───── Source data

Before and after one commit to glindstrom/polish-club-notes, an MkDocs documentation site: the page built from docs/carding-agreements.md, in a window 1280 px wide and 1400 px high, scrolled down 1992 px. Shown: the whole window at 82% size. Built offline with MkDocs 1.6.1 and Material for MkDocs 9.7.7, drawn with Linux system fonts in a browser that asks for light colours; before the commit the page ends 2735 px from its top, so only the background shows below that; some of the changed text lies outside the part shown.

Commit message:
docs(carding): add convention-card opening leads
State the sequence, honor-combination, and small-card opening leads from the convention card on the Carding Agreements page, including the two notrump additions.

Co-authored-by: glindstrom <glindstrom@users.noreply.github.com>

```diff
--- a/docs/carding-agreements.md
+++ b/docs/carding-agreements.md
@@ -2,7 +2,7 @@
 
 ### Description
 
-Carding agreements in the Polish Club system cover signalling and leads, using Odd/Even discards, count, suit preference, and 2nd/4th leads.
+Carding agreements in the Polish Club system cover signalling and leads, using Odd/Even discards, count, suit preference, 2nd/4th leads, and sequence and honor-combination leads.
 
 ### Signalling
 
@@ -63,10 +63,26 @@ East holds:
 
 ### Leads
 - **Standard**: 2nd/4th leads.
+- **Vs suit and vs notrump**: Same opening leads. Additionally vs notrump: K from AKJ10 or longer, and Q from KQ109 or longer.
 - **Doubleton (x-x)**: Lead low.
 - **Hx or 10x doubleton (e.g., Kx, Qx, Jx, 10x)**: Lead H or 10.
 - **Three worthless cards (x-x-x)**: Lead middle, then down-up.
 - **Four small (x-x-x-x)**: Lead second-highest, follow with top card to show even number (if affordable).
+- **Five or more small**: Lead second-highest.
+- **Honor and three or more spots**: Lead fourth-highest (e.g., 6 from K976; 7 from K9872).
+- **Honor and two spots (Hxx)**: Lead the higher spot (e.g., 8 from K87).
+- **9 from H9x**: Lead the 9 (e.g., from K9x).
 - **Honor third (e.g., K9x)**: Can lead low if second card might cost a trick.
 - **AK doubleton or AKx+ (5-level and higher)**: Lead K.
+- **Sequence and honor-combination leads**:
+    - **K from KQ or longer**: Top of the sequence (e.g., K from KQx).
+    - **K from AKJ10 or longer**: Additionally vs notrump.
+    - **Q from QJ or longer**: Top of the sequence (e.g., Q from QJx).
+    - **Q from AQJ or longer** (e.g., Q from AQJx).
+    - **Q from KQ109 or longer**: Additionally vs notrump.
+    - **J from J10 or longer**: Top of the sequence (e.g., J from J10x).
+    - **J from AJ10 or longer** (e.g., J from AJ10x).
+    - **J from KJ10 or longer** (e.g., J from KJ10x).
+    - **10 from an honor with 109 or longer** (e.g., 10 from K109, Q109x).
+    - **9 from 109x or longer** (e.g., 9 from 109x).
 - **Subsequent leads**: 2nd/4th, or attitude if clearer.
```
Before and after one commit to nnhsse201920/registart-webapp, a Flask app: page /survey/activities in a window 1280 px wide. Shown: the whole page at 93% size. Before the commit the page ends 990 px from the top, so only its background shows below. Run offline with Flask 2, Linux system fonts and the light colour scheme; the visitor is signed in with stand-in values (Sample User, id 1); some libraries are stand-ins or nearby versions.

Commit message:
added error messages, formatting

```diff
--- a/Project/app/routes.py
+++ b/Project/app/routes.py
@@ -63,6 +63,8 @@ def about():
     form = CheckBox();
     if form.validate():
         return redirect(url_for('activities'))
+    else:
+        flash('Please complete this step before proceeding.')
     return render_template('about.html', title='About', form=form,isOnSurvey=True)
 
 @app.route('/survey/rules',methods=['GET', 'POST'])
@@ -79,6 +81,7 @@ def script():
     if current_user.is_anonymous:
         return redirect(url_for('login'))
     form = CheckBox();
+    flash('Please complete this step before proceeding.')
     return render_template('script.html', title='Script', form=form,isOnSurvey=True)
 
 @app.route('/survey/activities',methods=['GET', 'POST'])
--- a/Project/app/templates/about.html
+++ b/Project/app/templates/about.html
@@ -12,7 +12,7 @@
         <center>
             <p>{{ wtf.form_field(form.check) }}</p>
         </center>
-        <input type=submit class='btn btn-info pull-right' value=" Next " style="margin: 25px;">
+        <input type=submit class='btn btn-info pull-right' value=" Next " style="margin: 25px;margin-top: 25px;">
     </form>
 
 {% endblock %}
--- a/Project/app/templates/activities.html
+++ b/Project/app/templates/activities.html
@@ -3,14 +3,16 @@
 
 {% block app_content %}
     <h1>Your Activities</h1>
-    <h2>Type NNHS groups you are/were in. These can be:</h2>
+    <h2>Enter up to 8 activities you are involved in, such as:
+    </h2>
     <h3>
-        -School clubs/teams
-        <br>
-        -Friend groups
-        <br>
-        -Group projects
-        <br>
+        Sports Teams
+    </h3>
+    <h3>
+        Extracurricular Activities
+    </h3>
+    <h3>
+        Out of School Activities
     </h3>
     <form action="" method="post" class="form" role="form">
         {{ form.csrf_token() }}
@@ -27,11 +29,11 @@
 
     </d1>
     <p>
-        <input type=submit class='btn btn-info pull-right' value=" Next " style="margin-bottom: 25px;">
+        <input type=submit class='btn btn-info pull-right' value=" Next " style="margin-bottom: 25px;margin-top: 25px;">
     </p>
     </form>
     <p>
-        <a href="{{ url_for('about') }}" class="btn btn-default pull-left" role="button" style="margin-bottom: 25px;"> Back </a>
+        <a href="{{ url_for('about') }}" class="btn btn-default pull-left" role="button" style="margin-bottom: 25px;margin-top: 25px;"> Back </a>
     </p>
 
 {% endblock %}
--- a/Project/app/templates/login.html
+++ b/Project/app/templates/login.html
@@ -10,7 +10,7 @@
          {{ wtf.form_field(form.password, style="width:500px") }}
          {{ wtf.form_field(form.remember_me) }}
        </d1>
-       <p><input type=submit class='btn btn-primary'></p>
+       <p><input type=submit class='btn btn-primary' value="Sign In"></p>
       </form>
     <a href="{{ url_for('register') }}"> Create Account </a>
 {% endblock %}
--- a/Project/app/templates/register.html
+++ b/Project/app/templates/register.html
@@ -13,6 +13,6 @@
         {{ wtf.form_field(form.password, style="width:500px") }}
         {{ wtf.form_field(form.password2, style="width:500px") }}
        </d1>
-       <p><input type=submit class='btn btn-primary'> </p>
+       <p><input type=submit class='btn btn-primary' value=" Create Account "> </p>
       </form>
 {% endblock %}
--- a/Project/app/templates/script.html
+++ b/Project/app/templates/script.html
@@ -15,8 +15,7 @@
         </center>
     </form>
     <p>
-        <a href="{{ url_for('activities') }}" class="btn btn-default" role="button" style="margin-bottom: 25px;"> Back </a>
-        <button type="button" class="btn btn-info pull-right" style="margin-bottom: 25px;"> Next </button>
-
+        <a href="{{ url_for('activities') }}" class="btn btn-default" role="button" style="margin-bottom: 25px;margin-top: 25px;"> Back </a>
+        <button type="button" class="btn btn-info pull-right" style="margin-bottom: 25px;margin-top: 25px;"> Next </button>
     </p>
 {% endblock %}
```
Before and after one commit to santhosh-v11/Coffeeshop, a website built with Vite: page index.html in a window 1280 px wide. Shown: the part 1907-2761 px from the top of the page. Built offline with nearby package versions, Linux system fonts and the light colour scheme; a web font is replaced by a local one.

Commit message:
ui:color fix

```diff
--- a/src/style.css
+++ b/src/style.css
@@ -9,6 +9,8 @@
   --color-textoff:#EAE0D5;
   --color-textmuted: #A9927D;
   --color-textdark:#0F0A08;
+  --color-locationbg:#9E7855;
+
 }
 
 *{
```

──────────

● **Problem statement**: Everything from the first line of the records above to the line containing "docs(carding): add convention-card", inclusive, should be repeated exactly; leave out the rest.

● **Solution to this exercise**:
Before and after one commit to glindstrom/polish-club-notes, an MkDocs documentation site: the page built from docs/carding-agreements.md, in a window 1280 px wide and 1400 px high, scrolled down 1992 px. Shown: the whole window at 82% size. Built offline with MkDocs 1.6.1 and Material for MkDocs 9.7.7, drawn with Linux system fonts in a browser that asks for light colours; before the commit the page ends 2735 px from its top, so only the background shows below that; some of the changed text lies outside the part shown.

Commit message:
docs(carding): add convention-card opening leads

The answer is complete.